In addition to the sales drop, Albertsons said the labor dispute eroded $70 million of its gross profit -- that is, profit before taxes, interest and other items -- in the quarter.
The size of the decline was surprising, said Mark Hugh Sam, an analyst with research firm Morningstar Inc. in Chicago.
But he noted that the three chains incurred expenses early in the dispute, such as costs for training replacement workers, that probably won't be as high.
Hugh Sam also noted that even with the $70-million decline, Albertsons' gross profit in the quarter was $2.5 billion. Albertsons and the two other chains still have plenty of financial heft to weather a longer strike and lockout, he said.
"The time is on the side of the companies, not the workers," he said.

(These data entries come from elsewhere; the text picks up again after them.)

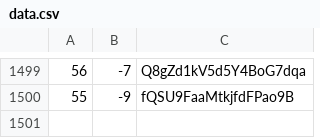
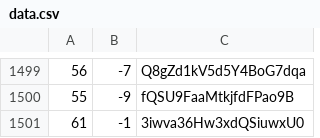
Before and after one commit to martinjc/action-and-map, a CSV file: web/data/data.csv, drawn as a sheet; only a part is shown, gaps mark what is left out.

Commit message:
update

```diff
--- a/web/data/data.csv
+++ b/web/data/data.csv
@@ -1500 +1500,2 @@
 55,-9,fQSU9FaaMtkjfdFPao9B
+61,-1,3iwva36Hw3xdQSiuwxU0
```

--- UNPUBLISHED NOTE ---
On February 12, 2004 the United Food and Commercial Workers Union, which had stated repeatedly that 70,000 workers were involved in the supermarket labor dispute in Central and Southern California, said that the number of people on strike or locked out was actually 59,000. A union spokeswoman, Barbara Maynard, said that 70,000 UFCW members were, in fact, covered by the labor contract with supermarkets that expired last year. But 11,000 of them worked for Stater Bros. Holdings Inc., Arden Group Inc.'s Gelson's and other regional grocery companies and were still on the job. (See: "UFCW Revises Number of Workers in Labor Dispute," Los Angeles Times, February 13, 2004, Business C-11)
--- END NOTE ---